Scan the records for the string "boldsymbol" and copy every line that holds it.

Dataset excerpts:
↓

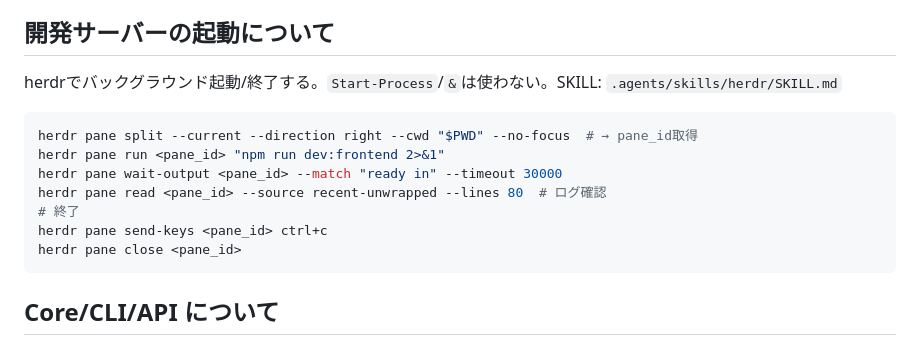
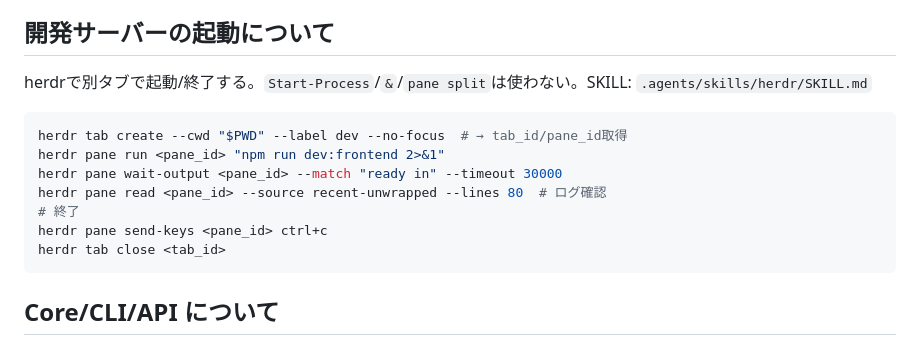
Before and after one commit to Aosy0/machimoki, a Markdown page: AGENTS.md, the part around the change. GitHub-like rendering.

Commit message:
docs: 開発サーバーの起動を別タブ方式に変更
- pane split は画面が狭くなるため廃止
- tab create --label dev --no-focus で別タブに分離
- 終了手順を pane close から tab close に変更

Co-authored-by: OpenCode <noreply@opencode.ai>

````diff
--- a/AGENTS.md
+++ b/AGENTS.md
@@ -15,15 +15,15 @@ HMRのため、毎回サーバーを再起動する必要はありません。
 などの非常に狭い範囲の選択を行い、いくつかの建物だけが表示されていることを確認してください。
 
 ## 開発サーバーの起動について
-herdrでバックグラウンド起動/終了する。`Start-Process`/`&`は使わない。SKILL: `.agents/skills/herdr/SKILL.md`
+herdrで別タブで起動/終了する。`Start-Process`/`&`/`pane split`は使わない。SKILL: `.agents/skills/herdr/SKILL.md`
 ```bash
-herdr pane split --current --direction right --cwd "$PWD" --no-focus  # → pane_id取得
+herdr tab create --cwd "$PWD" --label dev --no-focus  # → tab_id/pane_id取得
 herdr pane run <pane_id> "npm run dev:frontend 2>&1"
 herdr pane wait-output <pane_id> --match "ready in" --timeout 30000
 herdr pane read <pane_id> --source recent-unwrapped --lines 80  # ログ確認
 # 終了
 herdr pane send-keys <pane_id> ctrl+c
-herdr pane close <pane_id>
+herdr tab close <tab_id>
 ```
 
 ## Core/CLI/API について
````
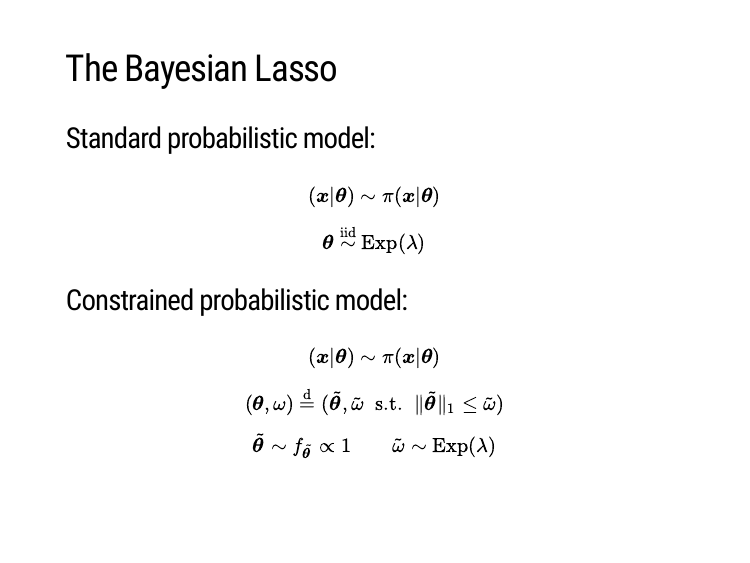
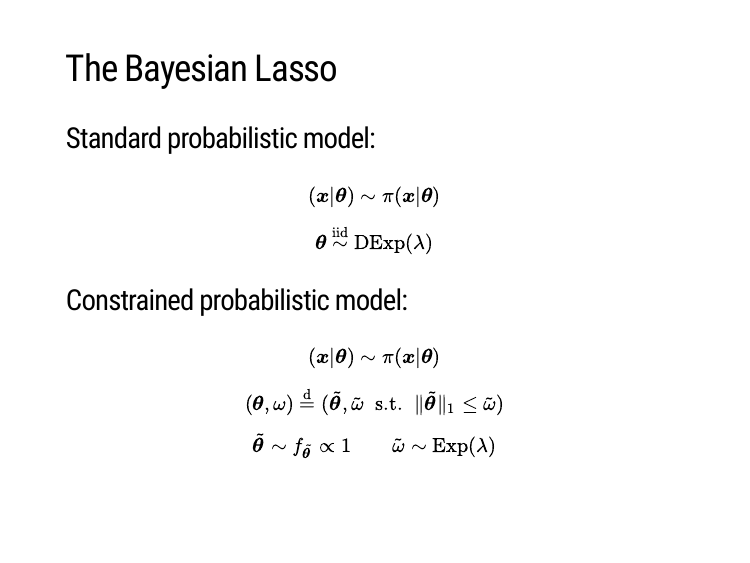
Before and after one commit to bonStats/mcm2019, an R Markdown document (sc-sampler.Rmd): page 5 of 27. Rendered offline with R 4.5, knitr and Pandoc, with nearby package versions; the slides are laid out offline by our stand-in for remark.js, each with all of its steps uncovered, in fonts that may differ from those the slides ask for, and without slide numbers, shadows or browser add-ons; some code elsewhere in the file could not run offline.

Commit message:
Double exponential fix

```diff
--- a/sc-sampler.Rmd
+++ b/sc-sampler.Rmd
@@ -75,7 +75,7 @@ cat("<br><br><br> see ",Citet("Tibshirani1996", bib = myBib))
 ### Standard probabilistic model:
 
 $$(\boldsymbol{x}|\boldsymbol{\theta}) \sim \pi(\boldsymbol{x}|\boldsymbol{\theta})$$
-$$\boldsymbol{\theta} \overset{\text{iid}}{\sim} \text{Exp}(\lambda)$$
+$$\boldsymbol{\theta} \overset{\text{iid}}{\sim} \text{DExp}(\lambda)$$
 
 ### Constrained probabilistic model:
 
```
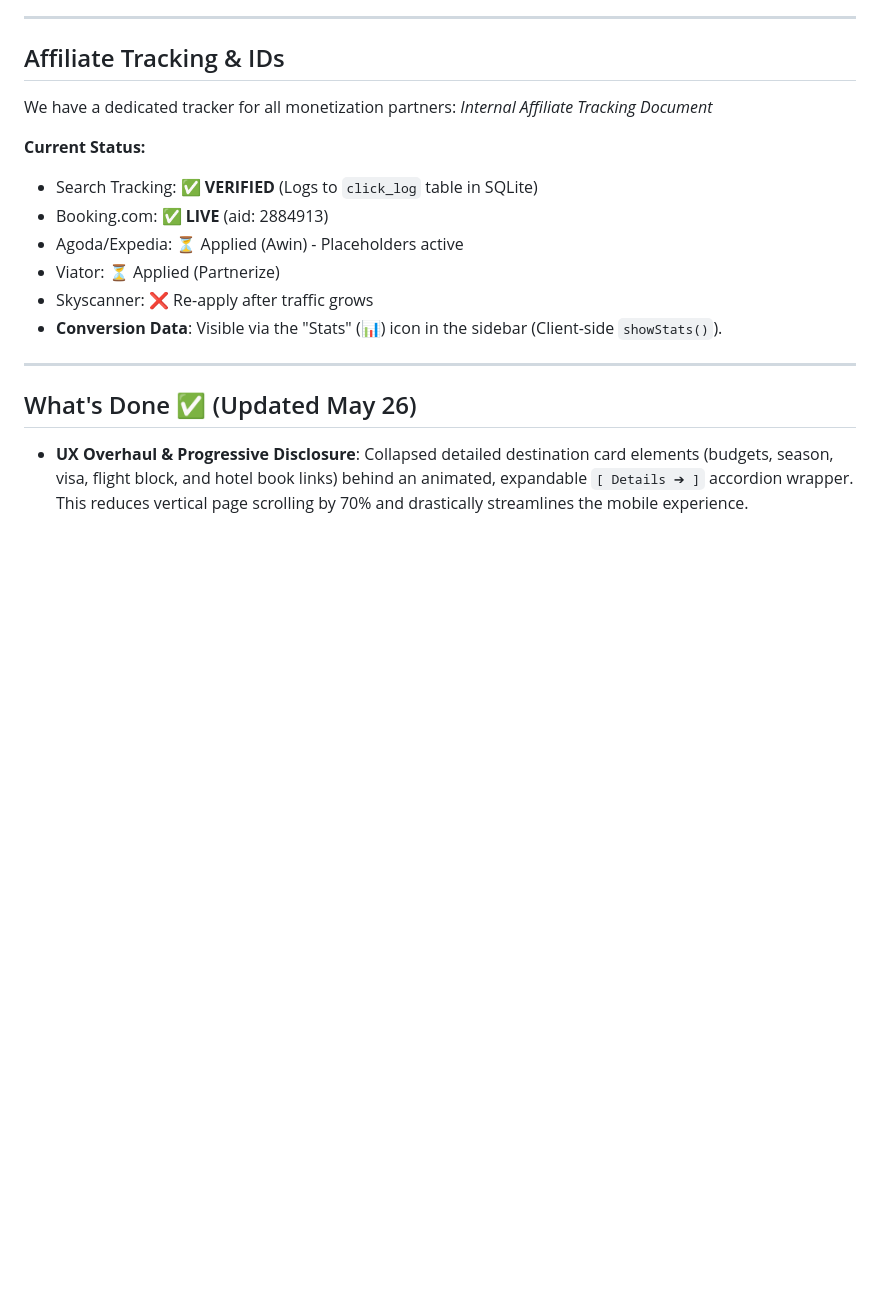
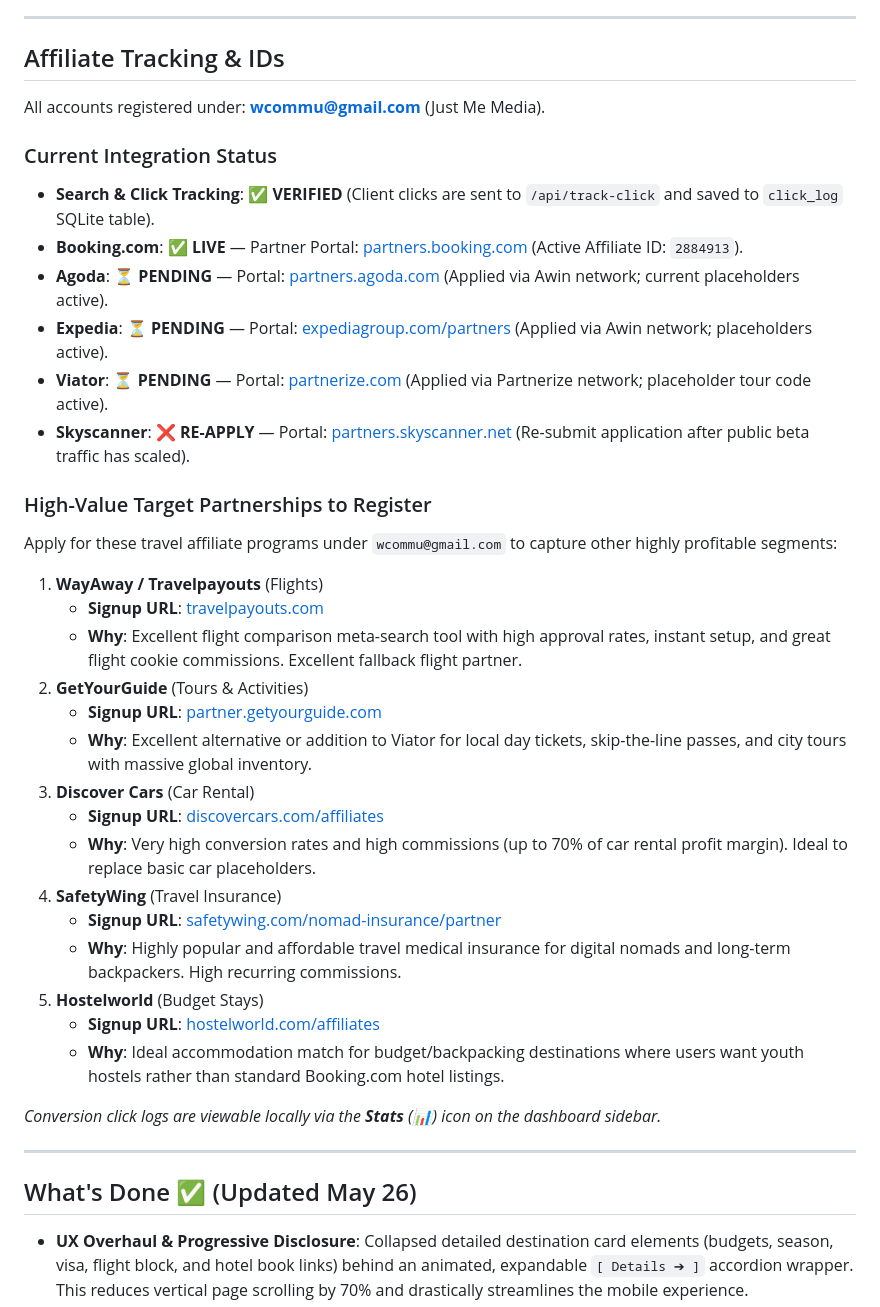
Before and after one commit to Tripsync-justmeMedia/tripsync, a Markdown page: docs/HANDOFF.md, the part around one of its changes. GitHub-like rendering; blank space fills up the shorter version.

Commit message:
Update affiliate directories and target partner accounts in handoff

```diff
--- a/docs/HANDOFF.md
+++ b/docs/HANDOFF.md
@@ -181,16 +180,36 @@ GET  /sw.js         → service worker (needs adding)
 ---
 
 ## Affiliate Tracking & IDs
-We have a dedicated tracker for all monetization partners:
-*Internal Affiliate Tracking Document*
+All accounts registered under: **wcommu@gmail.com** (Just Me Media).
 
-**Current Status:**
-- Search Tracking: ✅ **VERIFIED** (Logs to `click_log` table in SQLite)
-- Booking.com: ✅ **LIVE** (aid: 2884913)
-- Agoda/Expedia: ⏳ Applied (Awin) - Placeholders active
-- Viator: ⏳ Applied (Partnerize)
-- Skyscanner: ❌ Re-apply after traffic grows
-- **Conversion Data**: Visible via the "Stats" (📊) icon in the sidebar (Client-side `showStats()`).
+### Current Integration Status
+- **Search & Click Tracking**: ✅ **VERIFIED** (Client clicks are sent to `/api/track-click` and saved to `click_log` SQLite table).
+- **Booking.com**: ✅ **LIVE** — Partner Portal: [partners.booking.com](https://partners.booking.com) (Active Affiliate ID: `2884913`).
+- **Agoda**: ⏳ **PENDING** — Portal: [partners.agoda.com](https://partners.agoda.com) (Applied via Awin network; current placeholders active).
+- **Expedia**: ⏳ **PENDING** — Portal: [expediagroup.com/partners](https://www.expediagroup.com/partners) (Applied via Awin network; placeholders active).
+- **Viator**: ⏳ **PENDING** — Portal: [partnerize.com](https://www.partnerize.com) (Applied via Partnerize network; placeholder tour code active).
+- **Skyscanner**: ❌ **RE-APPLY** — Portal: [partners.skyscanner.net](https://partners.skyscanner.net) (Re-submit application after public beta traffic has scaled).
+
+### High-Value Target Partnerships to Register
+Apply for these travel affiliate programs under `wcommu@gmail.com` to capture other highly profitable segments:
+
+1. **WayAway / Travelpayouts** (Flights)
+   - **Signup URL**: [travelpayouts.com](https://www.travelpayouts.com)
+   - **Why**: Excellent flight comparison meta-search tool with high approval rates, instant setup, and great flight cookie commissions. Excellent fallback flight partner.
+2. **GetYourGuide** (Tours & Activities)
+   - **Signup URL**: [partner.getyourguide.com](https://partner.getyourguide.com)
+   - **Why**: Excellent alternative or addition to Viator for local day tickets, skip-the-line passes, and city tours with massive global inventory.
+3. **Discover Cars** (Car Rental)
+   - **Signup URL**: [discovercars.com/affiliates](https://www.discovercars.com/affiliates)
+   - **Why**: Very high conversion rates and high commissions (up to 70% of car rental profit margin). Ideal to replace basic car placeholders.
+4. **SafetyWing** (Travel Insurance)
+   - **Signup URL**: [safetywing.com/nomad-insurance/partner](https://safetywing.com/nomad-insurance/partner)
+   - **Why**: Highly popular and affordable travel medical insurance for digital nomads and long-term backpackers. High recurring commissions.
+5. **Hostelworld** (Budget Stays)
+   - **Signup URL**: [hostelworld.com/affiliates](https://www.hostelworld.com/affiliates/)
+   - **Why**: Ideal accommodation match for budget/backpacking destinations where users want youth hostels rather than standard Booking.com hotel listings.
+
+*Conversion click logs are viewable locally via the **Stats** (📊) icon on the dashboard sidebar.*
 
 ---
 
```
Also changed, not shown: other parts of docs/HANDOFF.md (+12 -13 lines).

↑

Completed task:
 $$(\boldsymbol{x}|\boldsymbol{\theta}) \sim \pi(\boldsymbol{x}|\boldsymbol{\theta})$$
-$$\boldsymbol{\theta} \overset{\text{iid}}{\sim} \text{Exp}(\lambda)$$
+$$\boldsymbol{\theta} \overset{\text{iid}}{\sim} \text{DExp}(\lambda)$$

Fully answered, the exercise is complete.